◆ **Detected change data**
• • • •

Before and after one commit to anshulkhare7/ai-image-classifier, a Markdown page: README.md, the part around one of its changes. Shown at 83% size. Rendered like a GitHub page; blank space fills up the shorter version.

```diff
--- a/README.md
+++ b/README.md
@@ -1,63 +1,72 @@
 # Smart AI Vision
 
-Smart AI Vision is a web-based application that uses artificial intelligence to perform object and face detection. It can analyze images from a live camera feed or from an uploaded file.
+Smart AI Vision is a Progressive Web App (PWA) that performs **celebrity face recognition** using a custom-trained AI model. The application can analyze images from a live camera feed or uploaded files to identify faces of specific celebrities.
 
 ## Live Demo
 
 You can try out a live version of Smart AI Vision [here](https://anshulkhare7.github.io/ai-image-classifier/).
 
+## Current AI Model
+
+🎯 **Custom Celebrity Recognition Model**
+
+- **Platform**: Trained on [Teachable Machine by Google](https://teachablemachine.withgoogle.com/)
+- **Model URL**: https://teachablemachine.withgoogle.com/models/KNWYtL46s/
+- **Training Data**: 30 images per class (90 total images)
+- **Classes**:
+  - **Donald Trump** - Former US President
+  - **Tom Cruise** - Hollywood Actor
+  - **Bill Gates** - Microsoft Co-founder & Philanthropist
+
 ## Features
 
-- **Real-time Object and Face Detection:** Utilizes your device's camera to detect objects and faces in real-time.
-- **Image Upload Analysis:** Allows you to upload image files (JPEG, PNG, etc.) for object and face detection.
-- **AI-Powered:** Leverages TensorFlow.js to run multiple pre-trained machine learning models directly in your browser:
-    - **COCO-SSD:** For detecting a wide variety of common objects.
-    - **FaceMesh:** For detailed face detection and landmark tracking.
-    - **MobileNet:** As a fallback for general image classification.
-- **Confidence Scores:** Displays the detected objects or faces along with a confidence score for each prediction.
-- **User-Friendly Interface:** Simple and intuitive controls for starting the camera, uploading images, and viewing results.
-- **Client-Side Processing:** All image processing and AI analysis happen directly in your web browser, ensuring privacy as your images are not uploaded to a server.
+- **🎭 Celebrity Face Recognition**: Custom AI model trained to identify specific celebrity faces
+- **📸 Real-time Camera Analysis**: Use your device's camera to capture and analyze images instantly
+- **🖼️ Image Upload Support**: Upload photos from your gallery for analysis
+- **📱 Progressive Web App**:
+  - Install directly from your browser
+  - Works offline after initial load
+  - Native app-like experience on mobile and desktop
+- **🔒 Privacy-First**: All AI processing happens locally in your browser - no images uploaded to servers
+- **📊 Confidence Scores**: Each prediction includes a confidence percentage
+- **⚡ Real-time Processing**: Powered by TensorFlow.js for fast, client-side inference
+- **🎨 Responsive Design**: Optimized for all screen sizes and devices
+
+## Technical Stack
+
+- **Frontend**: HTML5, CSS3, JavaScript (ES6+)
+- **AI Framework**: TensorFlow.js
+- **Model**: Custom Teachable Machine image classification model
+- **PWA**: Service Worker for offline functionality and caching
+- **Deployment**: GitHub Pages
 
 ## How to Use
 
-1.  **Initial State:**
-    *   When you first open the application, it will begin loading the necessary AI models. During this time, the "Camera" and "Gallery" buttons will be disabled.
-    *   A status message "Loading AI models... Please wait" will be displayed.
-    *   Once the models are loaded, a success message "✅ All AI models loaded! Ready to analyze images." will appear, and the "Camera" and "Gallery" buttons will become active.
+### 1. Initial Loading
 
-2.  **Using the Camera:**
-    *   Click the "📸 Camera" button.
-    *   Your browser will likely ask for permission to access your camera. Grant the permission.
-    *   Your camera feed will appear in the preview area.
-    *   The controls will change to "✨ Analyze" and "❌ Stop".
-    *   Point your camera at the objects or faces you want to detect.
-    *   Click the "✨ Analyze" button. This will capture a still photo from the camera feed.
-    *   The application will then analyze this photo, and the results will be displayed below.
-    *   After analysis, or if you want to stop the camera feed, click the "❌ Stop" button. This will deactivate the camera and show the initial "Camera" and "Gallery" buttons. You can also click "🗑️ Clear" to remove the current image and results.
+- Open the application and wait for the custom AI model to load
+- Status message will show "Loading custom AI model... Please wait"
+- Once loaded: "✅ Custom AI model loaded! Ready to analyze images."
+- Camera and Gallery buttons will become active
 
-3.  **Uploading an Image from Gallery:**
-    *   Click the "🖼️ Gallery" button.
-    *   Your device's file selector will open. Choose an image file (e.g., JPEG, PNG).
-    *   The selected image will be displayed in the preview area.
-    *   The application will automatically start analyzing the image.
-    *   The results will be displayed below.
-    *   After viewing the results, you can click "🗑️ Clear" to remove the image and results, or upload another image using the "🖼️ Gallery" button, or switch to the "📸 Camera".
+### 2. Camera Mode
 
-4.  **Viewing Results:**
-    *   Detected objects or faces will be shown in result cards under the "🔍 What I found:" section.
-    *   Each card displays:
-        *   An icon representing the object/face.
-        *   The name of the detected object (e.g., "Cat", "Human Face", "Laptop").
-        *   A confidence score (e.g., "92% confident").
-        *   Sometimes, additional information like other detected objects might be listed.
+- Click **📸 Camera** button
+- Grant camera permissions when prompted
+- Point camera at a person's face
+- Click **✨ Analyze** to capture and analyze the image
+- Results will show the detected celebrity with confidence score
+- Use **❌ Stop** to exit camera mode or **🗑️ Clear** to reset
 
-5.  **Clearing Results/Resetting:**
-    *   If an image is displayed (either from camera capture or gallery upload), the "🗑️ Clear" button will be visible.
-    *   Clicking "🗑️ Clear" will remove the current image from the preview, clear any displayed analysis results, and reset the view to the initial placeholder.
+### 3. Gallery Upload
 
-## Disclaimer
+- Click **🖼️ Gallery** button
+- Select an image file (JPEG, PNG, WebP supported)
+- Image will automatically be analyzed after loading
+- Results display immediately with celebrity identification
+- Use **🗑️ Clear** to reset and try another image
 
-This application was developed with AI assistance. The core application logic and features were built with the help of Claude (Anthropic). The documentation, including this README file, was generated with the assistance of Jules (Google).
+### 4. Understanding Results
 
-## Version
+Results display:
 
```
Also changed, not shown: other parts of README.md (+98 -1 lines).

• • • •

◆ **Work to complete**
If a line of the records includes the string "from", copy it out.

◆ **Exercise response**
-Smart AI Vision is a web-based application that uses artificial intelligence to perform object and face detection. It can analyze images from a live camera feed or from an uploaded file.
+Smart AI Vision is a Progressive Web App (PWA) that performs **celebrity face recognition** using a custom-trained AI model. The application can analyze images from a live camera feed or uploaded files to identify faces of specific celebrities.
+- **🖼️ Image Upload Support**: Upload photos from your gallery for analysis
+  - Install directly from your browser
-    *   Click the "✨ Analyze" button. This will capture a still photo from the camera feed.
-3.  **Uploading an Image from Gallery:**
-    *   If an image is displayed (either from camera capture or gallery upload), the "🗑️ Clear" button will be visible.
-    *   Clicking "🗑️ Clear" will remove the current image from the preview, clear any displayed analysis results, and reset the view to the initial placeholder.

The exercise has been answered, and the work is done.